* _PROBLEM DETAILS_
A single number is the whole answer: the tally of lines in the data below that include the word "height".

◆ ◆ ◆

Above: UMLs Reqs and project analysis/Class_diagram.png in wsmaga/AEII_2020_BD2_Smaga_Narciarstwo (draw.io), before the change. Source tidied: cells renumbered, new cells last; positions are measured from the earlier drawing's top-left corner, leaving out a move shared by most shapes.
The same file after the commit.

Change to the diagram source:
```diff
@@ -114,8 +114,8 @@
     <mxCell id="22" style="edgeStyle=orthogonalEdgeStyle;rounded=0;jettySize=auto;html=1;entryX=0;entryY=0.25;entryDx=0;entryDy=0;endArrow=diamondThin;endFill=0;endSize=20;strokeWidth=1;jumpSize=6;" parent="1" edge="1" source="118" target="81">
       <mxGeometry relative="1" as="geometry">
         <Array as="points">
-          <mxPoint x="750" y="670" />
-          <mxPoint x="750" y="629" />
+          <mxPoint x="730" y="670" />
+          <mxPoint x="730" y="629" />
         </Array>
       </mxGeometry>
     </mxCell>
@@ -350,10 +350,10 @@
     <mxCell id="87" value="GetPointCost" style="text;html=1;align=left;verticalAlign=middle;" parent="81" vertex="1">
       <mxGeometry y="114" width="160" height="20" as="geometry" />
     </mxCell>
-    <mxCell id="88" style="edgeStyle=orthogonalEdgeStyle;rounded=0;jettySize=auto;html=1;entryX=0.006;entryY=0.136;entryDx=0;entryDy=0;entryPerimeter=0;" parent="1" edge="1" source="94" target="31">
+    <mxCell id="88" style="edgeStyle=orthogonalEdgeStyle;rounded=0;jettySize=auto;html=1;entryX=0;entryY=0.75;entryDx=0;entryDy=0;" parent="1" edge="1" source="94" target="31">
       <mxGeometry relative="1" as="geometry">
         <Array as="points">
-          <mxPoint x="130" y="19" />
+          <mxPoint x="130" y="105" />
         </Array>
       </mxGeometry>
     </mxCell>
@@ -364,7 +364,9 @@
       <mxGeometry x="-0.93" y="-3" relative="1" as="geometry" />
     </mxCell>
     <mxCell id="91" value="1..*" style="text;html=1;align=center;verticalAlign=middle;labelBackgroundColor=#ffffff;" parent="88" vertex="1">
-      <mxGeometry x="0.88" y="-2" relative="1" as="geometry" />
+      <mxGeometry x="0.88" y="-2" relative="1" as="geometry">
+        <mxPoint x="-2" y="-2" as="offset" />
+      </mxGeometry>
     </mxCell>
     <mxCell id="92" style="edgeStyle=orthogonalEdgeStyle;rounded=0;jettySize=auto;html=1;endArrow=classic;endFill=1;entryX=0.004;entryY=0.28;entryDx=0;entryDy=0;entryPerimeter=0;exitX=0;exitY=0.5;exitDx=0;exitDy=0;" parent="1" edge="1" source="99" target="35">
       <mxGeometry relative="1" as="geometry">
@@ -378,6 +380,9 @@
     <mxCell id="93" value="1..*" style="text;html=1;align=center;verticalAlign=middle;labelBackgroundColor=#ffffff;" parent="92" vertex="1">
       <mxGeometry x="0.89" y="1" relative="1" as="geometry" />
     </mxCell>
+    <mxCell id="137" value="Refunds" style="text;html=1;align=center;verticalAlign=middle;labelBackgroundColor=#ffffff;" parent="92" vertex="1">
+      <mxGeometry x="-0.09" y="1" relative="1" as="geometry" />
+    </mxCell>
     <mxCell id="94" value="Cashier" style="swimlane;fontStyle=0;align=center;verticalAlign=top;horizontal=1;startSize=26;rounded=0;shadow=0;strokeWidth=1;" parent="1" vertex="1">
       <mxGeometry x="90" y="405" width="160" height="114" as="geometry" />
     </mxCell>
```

◆ ◆ ◆

* _EXERCISE ANSWER_
2